New Quantum Circuit for Listening to Weakest Radio Signal

A quantum circuit developed by the scientists at Delft University of Technology permits them to listen to the feeblest radio signal allowed by quantum mechanics. This new quantum circuit paves the way to possible future applications in fields such as medicine (MRI) and radio astronomy. It also enables scientists to perform experiments that can offer insight into the interplay between quantum mechanics and gravity. The findings have been reported in Science.

This quantum chip (1x1 cm) allows the researchers to listen to the weakest radio signal allowed by quantum mechanics. (Image credit: Delft University of Technology)

People have all been infuriated by weak radio signals some time in their lives: a favorite song in the car becoming just noise, or being very far away from a Wi-Fi router to check email. A typical solution used by people is to make the signal bigger, for example, by selecting a different radio station or by moving to the other side of a room.
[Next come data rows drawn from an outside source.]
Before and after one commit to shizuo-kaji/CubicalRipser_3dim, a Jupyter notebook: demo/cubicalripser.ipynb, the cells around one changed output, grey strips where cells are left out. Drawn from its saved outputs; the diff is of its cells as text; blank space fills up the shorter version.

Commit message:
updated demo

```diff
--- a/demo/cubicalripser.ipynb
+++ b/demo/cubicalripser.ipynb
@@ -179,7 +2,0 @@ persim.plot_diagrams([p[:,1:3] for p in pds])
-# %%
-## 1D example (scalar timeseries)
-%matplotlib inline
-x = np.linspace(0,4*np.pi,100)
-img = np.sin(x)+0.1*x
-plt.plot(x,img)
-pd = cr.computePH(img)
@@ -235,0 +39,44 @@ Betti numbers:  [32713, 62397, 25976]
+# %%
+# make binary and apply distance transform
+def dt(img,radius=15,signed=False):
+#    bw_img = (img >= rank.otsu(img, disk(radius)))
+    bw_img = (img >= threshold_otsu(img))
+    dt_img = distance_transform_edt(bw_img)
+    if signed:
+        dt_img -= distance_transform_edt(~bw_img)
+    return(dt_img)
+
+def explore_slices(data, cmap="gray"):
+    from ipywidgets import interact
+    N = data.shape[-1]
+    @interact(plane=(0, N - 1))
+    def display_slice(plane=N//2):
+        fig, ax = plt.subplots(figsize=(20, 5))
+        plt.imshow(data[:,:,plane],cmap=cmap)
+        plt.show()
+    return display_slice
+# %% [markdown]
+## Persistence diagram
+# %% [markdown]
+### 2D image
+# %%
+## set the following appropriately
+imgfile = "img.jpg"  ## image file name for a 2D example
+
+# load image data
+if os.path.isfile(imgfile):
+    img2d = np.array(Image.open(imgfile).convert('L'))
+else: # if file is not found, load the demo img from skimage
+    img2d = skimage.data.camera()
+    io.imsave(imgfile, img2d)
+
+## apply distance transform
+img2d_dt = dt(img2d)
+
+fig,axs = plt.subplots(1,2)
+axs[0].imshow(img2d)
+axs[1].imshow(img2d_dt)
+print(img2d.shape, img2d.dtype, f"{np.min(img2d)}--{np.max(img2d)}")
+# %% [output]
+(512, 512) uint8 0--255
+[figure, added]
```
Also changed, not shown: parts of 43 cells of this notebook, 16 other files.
Suppose, however, one could simply listen more judiciously?

Feeble radio signals are not only a challenge for people wanting to locate their preferred radio station, but also for magnetic resonance imaging (MRI) scanners at hospitals, as well as for the telescopes used by researchers to scan space.

In a quantum “leap” in radio frequency detection, scientists in the team of Prof. Gary Steele in Delft showed the detection of photons or quanta of energy, the feeblest signals permissible by the theory of quantum mechanics.

Quantum chunks

One of the odd predictions of quantum mechanics is that energy comes in minute little chunks known as “quanta.” What does this indicate?

Say I am pushing a kid on a swing. In the classical theory of physics, if I want the kid to go a little bit faster I can give them a small push, giving them more speed and more energy. Quantum mechanics says something different: I can only increase the kid’s energy one ’quantum step’ at a time. Pushing by half of that amount is not possible.

Mario Gely, Study Lead Researcher, Delft University of Technology.

For a kid on a swing these “quantum steps” are so small that they are very minute to notice. Until lately, the same was real for radio waves. However, the study team in Delft built a circuit that can really detect these chunks of energy in radio frequency signals, paving the way to the possibility of sensing radio waves at the quantum level.

From quantum radio to quantum gravity?

Apart from applications in quantum sensing, the team in Delft is keen to take quantum mechanics to the next stage: mass. While the theory of quantum electromagnetism was put forth almost 100 years ago, physicists are still mystified these days on how to fit gravity into quantum mechanics.

Using our quantum radio, we want to try to listen to and control the quantum vibrations of heavy objects, and explore experimentally what happens when you mix quantum mechanics and gravity. Such experiments are hard, but if successful we would be able to test if we can make a quantum superposition of space-time itself, a new concept that would test our understanding of both quantum mechanics and general relativity.

Mario Gely, Study Lead Researcher, Delft University of Technology.

Tell Us What You Think

Do you have a review, update or anything you would like to add to this news story?

Leave your feedback
Your comment type

While we only use edited and approved content for Azthena answers, it may on occasions provide incorrect responses. Please confirm any data provided with the related suppliers or authors. We do not provide medical advice, if you search for medical information you must always consult a medical professional before acting on any information provided.

Your questions, but not your email details will be shared with OpenAI and retained for 30 days in accordance with their privacy principles.

Please do not ask questions that use sensitive or confidential information.

Read the full Terms & Conditions.